My advice: continuously focus on “What’s Next?” to grow, expand and sustain your own and your clients’ organizations.
Your organization’s first step? Focus on recalibrating the Human Resource function, regardless of whether you in-source or outsource HR.
When HR serves a more holistic function within an integrated, cross-functional human capital strategy, your organization is future focused and always on.
Recalibrating Workforce Hiring DNA requires innovators not more order takers.
Take your organization’s HR pulse. In speaking with leadership across manufacturers and service providers, I still hear too many examples of managers ordering up replacement or additional personnel as though they were at a short-order diner.
That practice fills a tactical need instead of representing the execution of enlightened corporate hiring strategy.
The BNA 2015-2016 Human Resources Benchmark study documents how the majority of HR departments still remain primarily responsible for hiring, onboarding and benefits administration. Very few HR folks sit at the C-Suite strategy table to create and innovate a workforce blueprint fine-tuned to meet the challenges of the industrial Internet of Things.

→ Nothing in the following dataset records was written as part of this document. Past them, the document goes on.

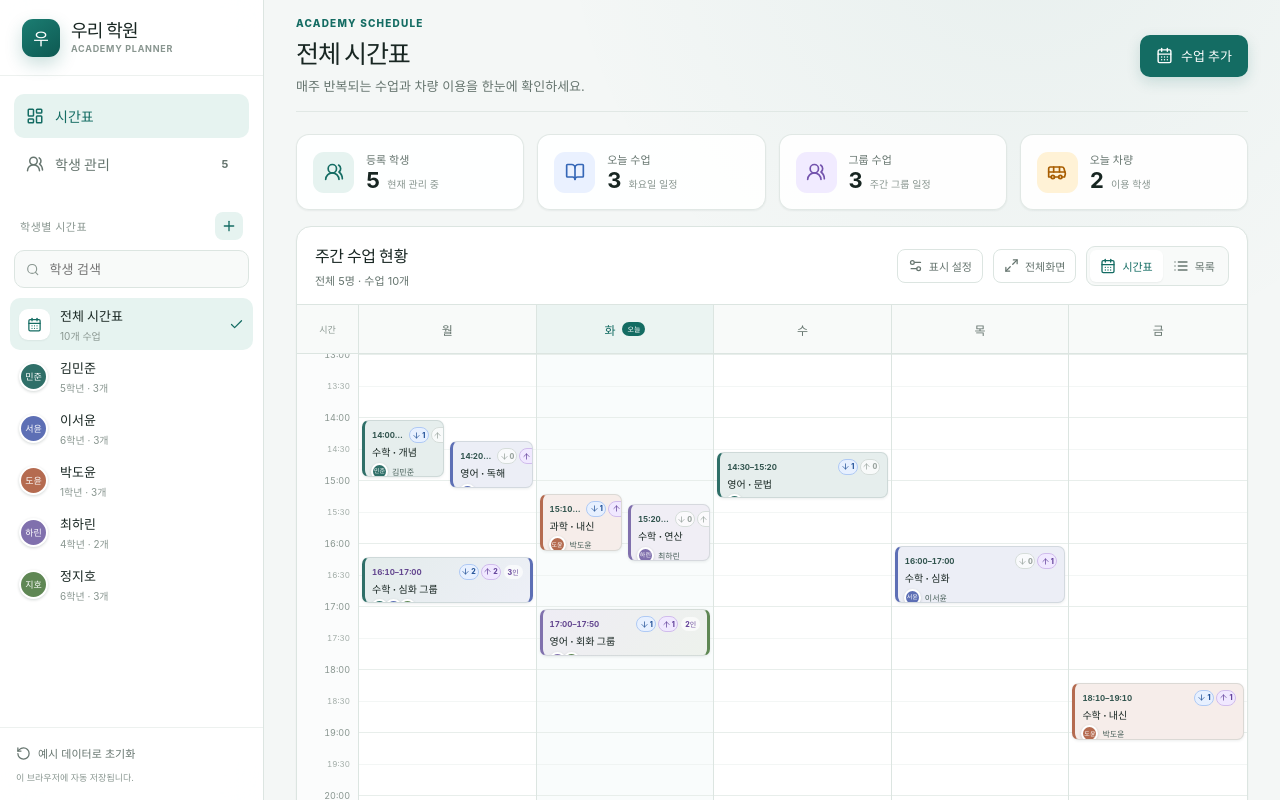
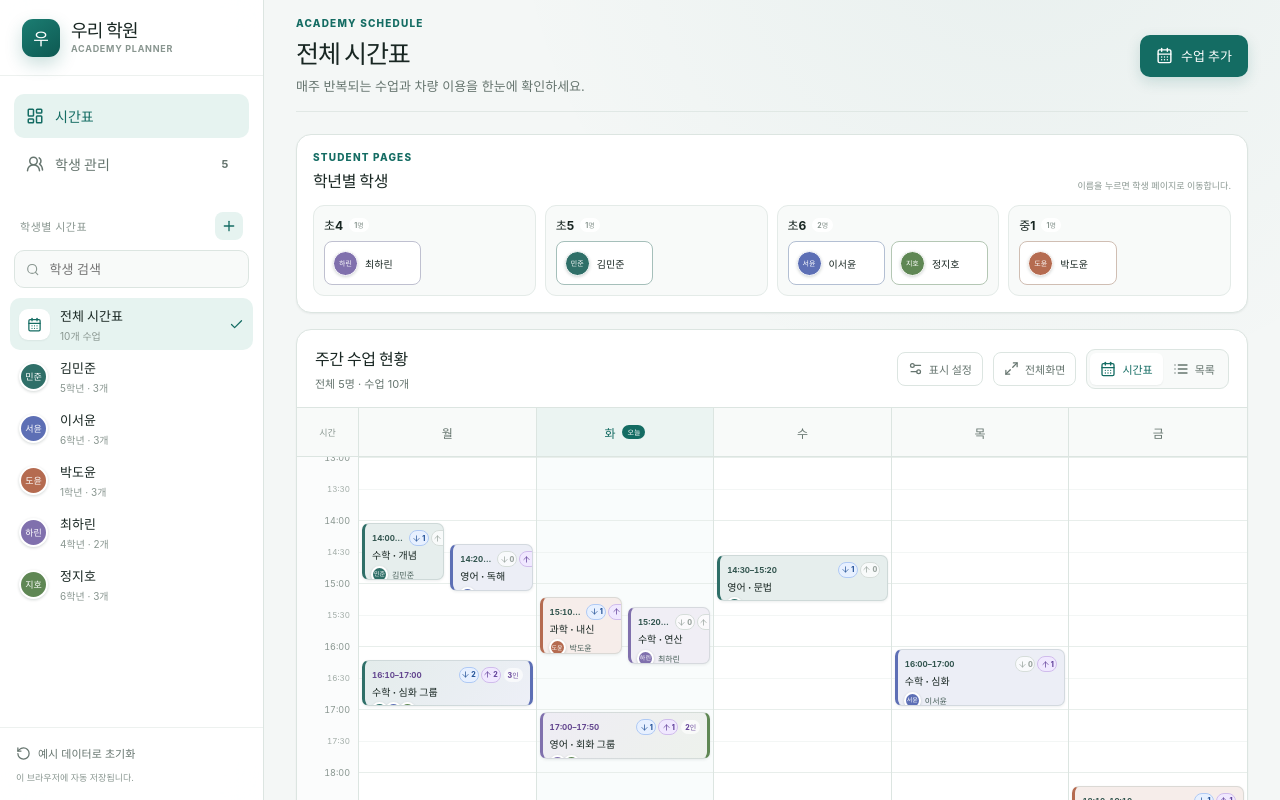
Before and after one commit to despite0506-rgb/ideal-tribble, a React (Vite) app: page / in a window 1280 px wide. Shown: the top 800 px of the page. Built offline with nearby package versions, Linux system fonts and the light colour scheme.

Commit message:
Group student shortcuts by grade

```diff
--- a/src/App.tsx
+++ b/src/App.tsx
@@ -32,6 +32,8 @@ import {
   WEEKDAYS,
   createId,
   formatDuration,
+  getStudentGradeGroup,
+  gradeGroupSortValue,
   getScheduleColumns,
   getTodayWeekday,
   layoutLessons,
@@ -384,6 +386,53 @@ function StatCard({ icon, label, value, hint, tone }: { icon: React.ReactNode; l
         <small>{hint}</small>
       </div>
     </article>
+  )
+}
+
+function StudentQuickLinks({ students, onOpenStudent }: { students: Student[]; onOpenStudent: (studentId: string) => void }) {
+  const groups = useMemo(() => {
+    const grouped = new Map<string, Student[]>()
+    students.forEach((student) => {
+      const label = getStudentGradeGroup(student)
+      grouped.set(label, [...(grouped.get(label) ?? []), student])
+    })
+    return [...grouped.entries()]
+      .map(([label, groupStudents]) => ({
+        label,
+        students: groupStudents.sort((a, b) => a.name.localeCompare(b.name, 'ko')),
+      }))
+      .sort((a, b) => gradeGroupSortValue(a.label) - gradeGroupSortValue(b.label) || a.label.localeCompare(b.label, 'ko'))
+  }, [students])
+
+  return (
+    <section className="student-quick-panel" aria-labelledby="student-quick-title">
+      <header>
+        <div><span className="eyebrow">STUDENT PAGES</span><h2 id="student-quick-title">학년별 학생</h2></div>
+        <span>이름을 누르면 학생 페이지로 이동합니다.</span>
+      </header>
+      <div className="grade-groups">
+        {groups.map((group) => (
+          <section className="grade-group" key={group.label}>
+            <h3>{group.label}<span>{group.students.length}명</span></h3>
+            <div>
+              {group.students.map((student) => (
+                <button
+                  type="button"
+                  className="student-quick-button"
+                  style={{ '--student-color': student.color } as CSSProperties}
+                  key={student.id}
+                  onClick={() => onOpenStudent(student.id)}
+                  aria-label={`${group.label} ${student.name} 학생 페이지 열기`}
+                >
+                  <Avatar student={student} size="sm" />
+                  <span>{student.name}</span>
+                </button>
+              ))}
+            </div>
+          </section>
+        ))}
+      </div>
+    </section>
   )
 }
 
@@ -1131,12 +1180,7 @@ export default function App() {
 
         {view === 'schedule' ? (
           <>
-            <section className="stats-grid" aria-label="오늘의 요약">
-              <StatCard icon={<UsersRound size={20} />} label="등록 학생" value={appState.students.length} hint="현재 관리 중" tone="mint" />
-              <StatCard icon={<BookOpen size={20} />} label="오늘 수업" value={todayLessons.length} hint={`${WEEKDAYS.find((day) => day.value === today)?.long} 일정`} tone="blue" />
-              <StatCard icon={<UsersRound size={20} />} label="그룹 수업" value={appState.lessons.filter((lesson) => lesson.kind === 'group').length} hint="주간 그룹 일정" tone="purple" />
-              <StatCard icon={<Bus size={20} />} label="오늘 차량" value={todayRideCount} hint="이용 학생" tone="amber" />
-            </section>
+            <StudentQuickLinks students={appState.students} onOpenStudent={showStudentDetail} />
 
             <section className={`schedule-panel${scheduleFullscreen ? ' is-fullscreen' : ''}`}>
               <header className="panel-toolbar">
@@ -1257,6 +1301,12 @@ export default function App() {
                 </>
               )}
             </section>
+            <section className="stats-grid stats-grid-bottom" aria-label="오늘의 요약">
+              <StatCard icon={<UsersRound size={20} />} label="등록 학생" value={appState.students.length} hint="현재 관리 중" tone="mint" />
+              <StatCard icon={<BookOpen size={20} />} label="오늘 수업" value={todayLessons.length} hint={`${WEEKDAYS.find((day) => day.value === today)?.long} 일정`} tone="blue" />
+              <StatCard icon={<UsersRound size={20} />} label="그룹 수업" value={appState.lessons.filter((lesson) => lesson.kind === 'group').length} hint="주간 그룹 일정" tone="purple" />
+              <StatCard icon={<Bus size={20} />} label="오늘 차량" value={todayRideCount} hint="이용 학생" tone="amber" />
+            </section>
           </>
         ) : view === 'students' ? (
           <section className="students-page">
--- a/src/domain.ts
+++ b/src/domain.ts
@@ -199,6 +199,28 @@ export function getTodayWeekday(date = new Date()): Weekday {
   return (day === 0 ? 7 : day) as Weekday
 }
 
+export function getStudentGradeGroup(student: Pick<Student, 'school' | 'grade'>): string {
+  const grade = student.grade.trim()
+  if (!grade) return '학년 미등록'
+  const compact = grade.replace(/\s+/g, '')
+  const explicit = /^(초|중|고)(?:등학교)?([1-6])(?:학년)?$/.exec(compact)
+  if (explicit) return `${explicit[1]}${explicit[2]}`
+  const number = /([1-6])\s*학년/.exec(grade)?.[1]
+  if (!number) return grade
+  const school = student.school.replace(/\s+/g, '')
+  if (school.includes('초')) return `초${number}`
+  if (school.includes('중')) return `중${number}`
+  if (school.includes('고')) return `고${number}`
+  return `${number}학년`
+}
+
+export function gradeGroupSortValue(label: string): number {
+  const match = /^(초|중|고)([1-6])$/.exec(label)
+  if (!match) return label === '학년 미등록' ? 999 : 900
+  const base = match[1] === '초' ? 0 : match[1] === '중' ? 100 : 200
+  return base + Number(match[2])
+}
+
 export function validateState(value: unknown): value is AppState {
   if (!value || typeof value !== 'object') return false
   const state = value as Partial<AppState>
--- a/src/styles.css
+++ b/src/styles.css
@@ -503,11 +503,119 @@ textarea:focus-visible {
   text-decoration: none;
 }
 
+.student-quick-panel {
+  margin: 22px 0 16px;
+  padding: 16px;
+  border: 1px solid var(--border);
+  border-radius: 15px;
+  background: #fff;
+  box-shadow: var(--shadow-sm);
+}
+
+.student-quick-panel > header {
+  display: flex;
+  align-items: flex-end;
+  justify-content: space-between;
+  gap: 14px;
+  margin-bottom: 13px;
+}
+
+.student-quick-panel h2 {
+  margin: 0;
+  font-size: 16px;
+  letter-spacing: -0.025em;
+}
+
+.student-quick-panel > header > span {
+  color: var(--text-light);
+  font-size: 9px;
+}
+
+.grade-groups {
+  display: grid;
+  grid-template-columns: repeat(auto-fit, minmax(175px, 1fr));
+  gap: 9px;
+}
+
+.grade-group {
+  min-width: 0;
+  padding: 10px;
+  border: 1px solid #e4ebe8;
+  border-radius: 11px;
+  background: var(--surface-subtle);
+}
+
+.grade-group h3 {
+  display: flex;
+  align-items: center;
+  gap: 6px;
+  margin: 0 0 8px;
+  color: var(--text);
+  font-size: 12px;
+}
+
+.grade-group h3 span {
+  padding: 2px 5px;
+  border-radius: 999px;
+  color: var(--text-light);
+  background: #fff;
+  font-size: 7px;
+  font-weight: 700;
+}
+
+.grade-group > div {
+  display: grid;
+  grid-template-columns: repeat(auto-fill, minmax(86px, 1fr));
+  gap: 6px;
+}
+
+.student-quick-button {
+  display: flex;
+  min-width: 0;
+  min-height: 44px;
+  align-items: center;
+  gap: 7px;
+  padding: 6px 8px;
+  border: 1px solid color-mix(in srgb, var(--student-color) 32%, var(--border));
+  border-radius: 8px;
+  color: var(--text);
+  background: #fff;
+  cursor: pointer;
+  font-size: 10px;
+  font-weight: 720;
+  text-align: left;
+  transition: border-color 140ms ease, box-shadow 140ms ease, transform 140ms ease;
+}
+
+.student-quick-button:hover {
+  border-color: var(--student-color);
+  box-shadow: 0 4px 12px color-mix(in srgb, var(--student-color) 16%, transparent);
+  transform: translateY(-1px);
+}
+
+.student-quick-button .avatar {
+  width: 25px;
+  height: 25px;
+  border-width: 1px;
+  font-size: 7px;
+}
+
+.student-quick-button > span:last-child {
+  overflow: hidden;
+  text-overflow: ellipsis;
+  white-space: nowrap;
+}
+
 .stats-grid {
   display: grid;
   grid-template-columns: repeat(4, minmax(0, 1fr));
   gap: 13px;
   margin: 22px 0 16px;
+}
+
+.stats-grid-bottom {
+  margin-top: 16px;
+  margin-bottom: 0;
 }
 
 .stat-card {
@@ -2310,6 +2418,13 @@ textarea:focus-visible {
   .top-add { min-width: 42px; width: 42px; padding: 0; }
   .top-add:not(:focus) { font-size: 0; gap: 0; }
   .stats-grid { gap: 8px; margin: 14px 0 11px; }
+  .stats-grid-bottom { margin-top: 11px; margin-bottom: 0; }
+  .student-quick-panel { margin: 14px 0 11px; padding: 12px; border-radius: 12px; }
+  .student-quick-panel > header { margin-bottom: 10px; }
+  .student-quick-panel > header > span { display: none; }
+  .grade-groups { grid-template-columns: repeat(2, minmax(0, 1fr)); gap: 7px; }
+  .grade-group { padding: 8px; }
+  .grade-group > div { grid-template-columns: 1fr; }
   .stat-card { gap: 8px; padding: 11px; border-radius: 11px; }
   .stat-icon { width: 34px; height: 34px; }
   .stat-card strong { font-size: 18px; }
```
Also changed, not shown: 6 other files (tests, documents, lock files or other folders).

This tactical HR role results in hiring employees who continue to fulfill skill-specific departmental hiring specifications. Everyone sticks to their own kind and operates within their own department. There is very little recalibration of tech workforce hiring DNA going on in this scenario.
Alternatively, when tech workforce hiring DNA is recalibrated, HR strategy targets developing cross-functional workforce competencies in existing and future hires. Everyone is hired based on their ability to work across former departmental silos. The objective is cross-pollinating skill sets and workforce interoperability.
That scenario is innovative in anyone’s corporate Playbook.
To recalibrate tech workforce hiring DNA, focus on creating engaged teams.
The Deloitte 2016 Global Human Capital Trends study, Different by Design, identified 10 key trends. These trends are particularly relevant as the Internet of Things continues to alter how we work, whom we hire, what and how we manufacture and how, when and why we communicate with each other. Aggregated, they fall into main four buckets.
- Creating a new mission and purpose for HR focused on creating an engaged and purposeful culture.
- Revamping what the new workplace “looks like” incorporating digitally relevant HR tools, design thinking and the possibility of a gig economy component.
- Redefining a new HR function by incorporating Big Data, people analytics and revised HR capabilities and responsibilities.
- Developing new leadership careers and new leadership skills based on a culture fostering leadership development and continuous learning opportunities.
Significantly, the suggested new model for companies focuses on creating networks of teams. Companies hire, build and empower members of the workforce as they are assigned to work on specific business challenges, projects and initiatives. These “networks of teams” are aligned and coordinated, assembled and re-assembled, similar to how military operations and information centers are created and deployed.
In my Playbook, the most significant upside to this strategy is that gradually, as personnel experience participation in a network of teams, they develop hybridized and flexible skill sets. Considering the rate and pace of technical advances in the Internet of Things business ecosystem, the network of teams workforce model cannot happen quickly enough.
However the majority of respondents feel that their organizations were nowhere near this type of cultural hiring nirvana.
Start off by discovering missed opportunities by perpetuating current HR hiring practices.
The key to self-discovery is collaboration. Is it time to realize you have a hiring strategy problem?
Take a good look around your organization. Are you hiring your tech workforce based on collaborative skillsets as well as level of education and experience?
If your organization still focuses on hiring warm technical bodies to fill specific workforce voids, you may get what you pay for (and specify). When individuals are hired, and expected to fit in and run with the pack, they may find themselves as lost as the rest of the pack.
My advice: At the very least, move your organization beyond hiring “anyone” to fill the workforce and skills gap. Instead, consider what your workforce looks like if your hiring strategy focuses on hiring for a network of flexible, collaborative teams.
To recalibrate tech workforce hiring DNA, your corporate culture requires a solid direction, strategy and roadmap, not only for HR but for everyone within your organization. Time to get started? If so, you know where to reach me.
What struggles have you experienced in hiring a tech workforce? What is the average length of tenure for these personnel? Have you focused on creating a network of collaborative teams or is your organization still divided into corporate silos?
Babette Ten Haken is a writes, speaks and coaches about customer success for customer retention. She traverses the interface between human capital strategy for hiring and developing collaborative technical and non-technical teams. She serves manufacturing, IT and engineering intensive companies. Babette’s playbook of technical / non-technical collaboration hacks, Do YOU Mean Business? is available on Amazon.